**Description of the task**
Reproduce the full listing as it stands. Images do not belong in the copy.

**Given records**
Segment Open

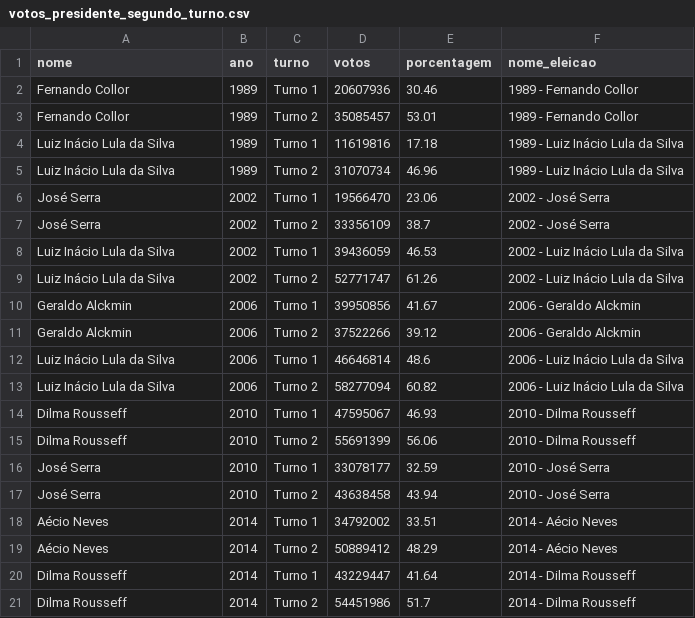
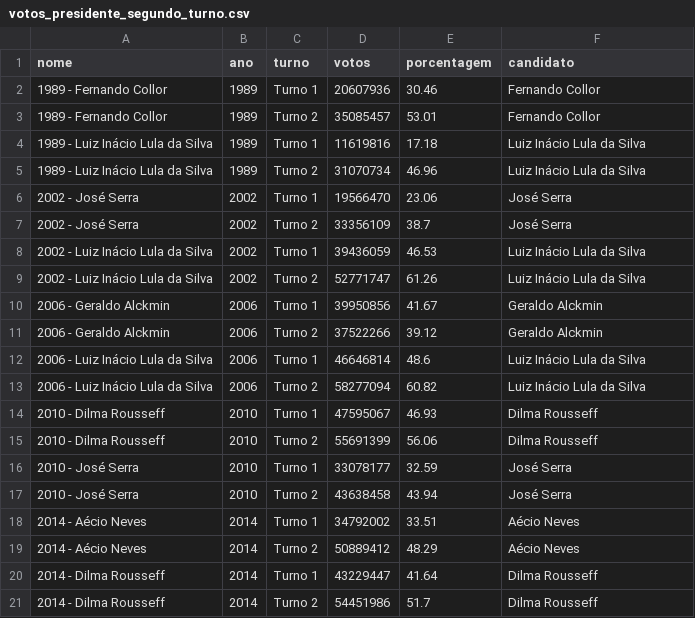
Before and after one commit to nazareno/eleicoes-sumario-tidy, a CSV file: data/votos_presidente_segundo_turno.csv, drawn as a sheet.

Commit message:
Altera nome de coluna

```diff
--- a/data/votos_presidente_segundo_turno.csv
+++ b/data/votos_presidente_segundo_turno.csv
@@ -1,21 +1,21 @@
-"nome","ano","turno","votos","porcentagem","nome_eleicao"
-"Fernando Collor",1989,"Turno 1",20607936,30.46,"1989 - Fernando Collor"
-"Fernando Collor",1989,"Turno 2",35085457,53.01,"1989 - Fernando Collor"
-"Luiz Inácio Lula da Silva",1989,"Turno 1",11619816,17.18,"1989 - Luiz Inácio Lula da Silva"
-"Luiz Inácio Lula da Silva",1989,"Turno 2",31070734,46.96,"1989 - Luiz Inácio Lula da Silva"
-"José Serra",2002,"Turno 1",19566470,23.06,"2002 - José Serra"
-"José Serra",2002,"Turno 2",33356109,38.7,"2002 - José Serra"
-"Luiz Inácio Lula da Silva",2002,"Turno 1",39436059,46.53,"2002 - Luiz Inácio Lula da Silva"
-"Luiz Inácio Lula da Silva",2002,"Turno 2",52771747,61.26,"2002 - Luiz Inácio Lula da Silva"
-"Geraldo Alckmin",2006,"Turno 1",39950856,41.67,"2006 - Geraldo Alckmin"
-"Geraldo Alckmin",2006,"Turno 2",37522266,39.12,"2006 - Geraldo Alckmin"
-"Luiz Inácio Lula da Silva",2006,"Turno 1",46646814,48.6,"2006 - Luiz Inácio Lula da Silva"
-"Luiz Inácio Lula da Silva",2006,"Turno 2",58277094,60.82,"2006 - Luiz Inácio Lula da Silva"
-"Dilma Rousseff ",2010,"Turno 1",47595067,46.93,"2010 - Dilma Rousseff "
-"Dilma Rousseff ",2010,"Turno 2",55691399,56.06,"2010 - Dilma Rousseff "
-"José Serra",2010,"Turno 1",33078177,32.59,"2010 - José Serra"
-"José Serra",2010,"Turno 2",43638458,43.94,"2010 - José Serra"
-"Aécio Neves ",2014,"Turno 1",34792002,33.51,"2014 - Aécio Neves "
-"Aécio Neves ",2014,"Turno 2",50889412,48.29,"2014 - Aécio Neves "
-"Dilma Rousseff ",2014,"Turno 1",43229447,41.64,"2014 - Dilma Rousseff "
-"Dilma Rousseff ",2014,"Turno 2",54451986,51.7,"2014 - Dilma Rousseff "
+"nome","ano","turno","votos","porcentagem","candidato"
+"1989 - Fernando Collor",1989,"Turno 1",20607936,30.46,"Fernando Collor"
+"1989 - Fernando Collor",1989,"Turno 2",35085457,53.01,"Fernando Collor"
+"1989 - Luiz Inácio Lula da Silva",1989,"Turno 1",11619816,17.18,"Luiz Inácio Lula da Silva"
+"1989 - Luiz Inácio Lula da Silva",1989,"Turno 2",31070734,46.96,"Luiz Inácio Lula da Silva"
+"2002 - José Serra",2002,"Turno 1",19566470,23.06,"José Serra"
+"2002 - José Serra",2002,"Turno 2",33356109,38.7,"José Serra"
+"2002 - Luiz Inácio Lula da Silva",2002,"Turno 1",39436059,46.53,"Luiz Inácio Lula da Silva"
+"2002 - Luiz Inácio Lula da Silva",2002,"Turno 2",52771747,61.26,"Luiz Inácio Lula da Silva"
+"2006 - Geraldo Alckmin",2006,"Turno 1",39950856,41.67,"Geraldo Alckmin"
+"2006 - Geraldo Alckmin",2006,"Turno 2",37522266,39.12,"Geraldo Alckmin"
+"2006 - Luiz Inácio Lula da Silva",2006,"Turno 1",46646814,48.6,"Luiz Inácio Lula da Silva"
+"2006 - Luiz Inácio Lula da Silva",2006,"Turno 2",58277094,60.82,"Luiz Inácio Lula da Silva"
+"2010 - Dilma Rousseff ",2010,"Turno 1",47595067,46.93,"Dilma Rousseff "
+"2010 - Dilma Rousseff ",2010,"Turno 2",55691399,56.06,"Dilma Rousseff "
+"2010 - José Serra",2010,"Turno 1",33078177,32.59,"José Serra"
+"2010 - José Serra",2010,"Turno 2",43638458,43.94,"José Serra"
+"2014 - Aécio Neves ",2014,"Turno 1",34792002,33.51,"Aécio Neves "
+"2014 - Aécio Neves ",2014,"Turno 2",50889412,48.29,"Aécio Neves "
+"2014 - Dilma Rousseff ",2014,"Turno 1",43229447,41.64,"Dilma Rousseff "
+"2014 - Dilma Rousseff ",2014,"Turno 2",54451986,51.7,"Dilma Rousseff "
```
Also changed, not shown: 1 other file.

Segment Closed

**Solution to this problem**
Before and after one commit to nazareno/eleicoes-sumario-tidy, a CSV file: data/votos_presidente_segundo_turno.csv, drawn as a sheet.

Commit message:
Altera nome de coluna

```diff
--- a/data/votos_presidente_segundo_turno.csv
+++ b/data/votos_presidente_segundo_turno.csv
@@ -1,21 +1,21 @@
-"nome","ano","turno","votos","porcentagem","nome_eleicao"
-"Fernando Collor",1989,"Turno 1",20607936,30.46,"1989 - Fernando Collor"
-"Fernando Collor",1989,"Turno 2",35085457,53.01,"1989 - Fernando Collor"
-"Luiz Inácio Lula da Silva",1989,"Turno 1",11619816,17.18,"1989 - Luiz Inácio Lula da Silva"
-"Luiz Inácio Lula da Silva",1989,"Turno 2",31070734,46.96,"1989 - Luiz Inácio Lula da Silva"
-"José Serra",2002,"Turno 1",19566470,23.06,"2002 - José Serra"
-"José Serra",2002,"Turno 2",33356109,38.7,"2002 - José Serra"
-"Luiz Inácio Lula da Silva",2002,"Turno 1",39436059,46.53,"2002 - Luiz Inácio Lula da Silva"
-"Luiz Inácio Lula da Silva",2002,"Turno 2",52771747,61.26,"2002 - Luiz Inácio Lula da Silva"
-"Geraldo Alckmin",2006,"Turno 1",39950856,41.67,"2006 - Geraldo Alckmin"
-"Geraldo Alckmin",2006,"Turno 2",37522266,39.12,"2006 - Geraldo Alckmin"
-"Luiz Inácio Lula da Silva",2006,"Turno 1",46646814,48.6,"2006 - Luiz Inácio Lula da Silva"
-"Luiz Inácio Lula da Silva",2006,"Turno 2",58277094,60.82,"2006 - Luiz Inácio Lula da Silva"
-"Dilma Rousseff ",2010,"Turno 1",47595067,46.93,"2010 - Dilma Rousseff "
-"Dilma Rousseff ",2010,"Turno 2",55691399,56.06,"2010 - Dilma Rousseff "
-"José Serra",2010,"Turno 1",33078177,32.59,"2010 - José Serra"
-"José Serra",2010,"Turno 2",43638458,43.94,"2010 - José Serra"
-"Aécio Neves ",2014,"Turno 1",34792002,33.51,"2014 - Aécio Neves "
-"Aécio Neves ",2014,"Turno 2",50889412,48.29,"2014 - Aécio Neves "
-"Dilma Rousseff ",2014,"Turno 1",43229447,41.64,"2014 - Dilma Rousseff "
-"Dilma Rousseff ",2014,"Turno 2",54451986,51.7,"2014 - Dilma Rousseff "
+"nome","ano","turno","votos","porcentagem","candidato"
+"1989 - Fernando Collor",1989,"Turno 1",20607936,30.46,"Fernando Collor"
+"1989 - Fernando Collor",1989,"Turno 2",35085457,53.01,"Fernando Collor"
+"1989 - Luiz Inácio Lula da Silva",1989,"Turno 1",11619816,17.18,"Luiz Inácio Lula da Silva"
+"1989 - Luiz Inácio Lula da Silva",1989,"Turno 2",31070734,46.96,"Luiz Inácio Lula da Silva"
+"2002 - José Serra",2002,"Turno 1",19566470,23.06,"José Serra"
+"2002 - José Serra",2002,"Turno 2",33356109,38.7,"José Serra"
+"2002 - Luiz Inácio Lula da Silva",2002,"Turno 1",39436059,46.53,"Luiz Inácio Lula da Silva"
+"2002 - Luiz Inácio Lula da Silva",2002,"Turno 2",52771747,61.26,"Luiz Inácio Lula da Silva"
+"2006 - Geraldo Alckmin",2006,"Turno 1",39950856,41.67,"Geraldo Alckmin"
+"2006 - Geraldo Alckmin",2006,"Turno 2",37522266,39.12,"Geraldo Alckmin"
+"2006 - Luiz Inácio Lula da Silva",2006,"Turno 1",46646814,48.6,"Luiz Inácio Lula da Silva"
+"2006 - Luiz Inácio Lula da Silva",2006,"Turno 2",58277094,60.82,"Luiz Inácio Lula da Silva"
+"2010 - Dilma Rousseff ",2010,"Turno 1",47595067,46.93,"Dilma Rousseff "
+"2010 - Dilma Rousseff ",2010,"Turno 2",55691399,56.06,"Dilma Rousseff "
+"2010 - José Serra",2010,"Turno 1",33078177,32.59,"José Serra"
+"2010 - José Serra",2010,"Turno 2",43638458,43.94,"José Serra"
+"2014 - Aécio Neves ",2014,"Turno 1",34792002,33.51,"Aécio Neves "
+"2014 - Aécio Neves ",2014,"Turno 2",50889412,48.29,"Aécio Neves "
+"2014 - Dilma Rousseff ",2014,"Turno 1",43229447,41.64,"Dilma Rousseff "
+"2014 - Dilma Rousseff ",2014,"Turno 2",54451986,51.7,"Dilma Rousseff "
```
Also changed, not shown: 1 other file.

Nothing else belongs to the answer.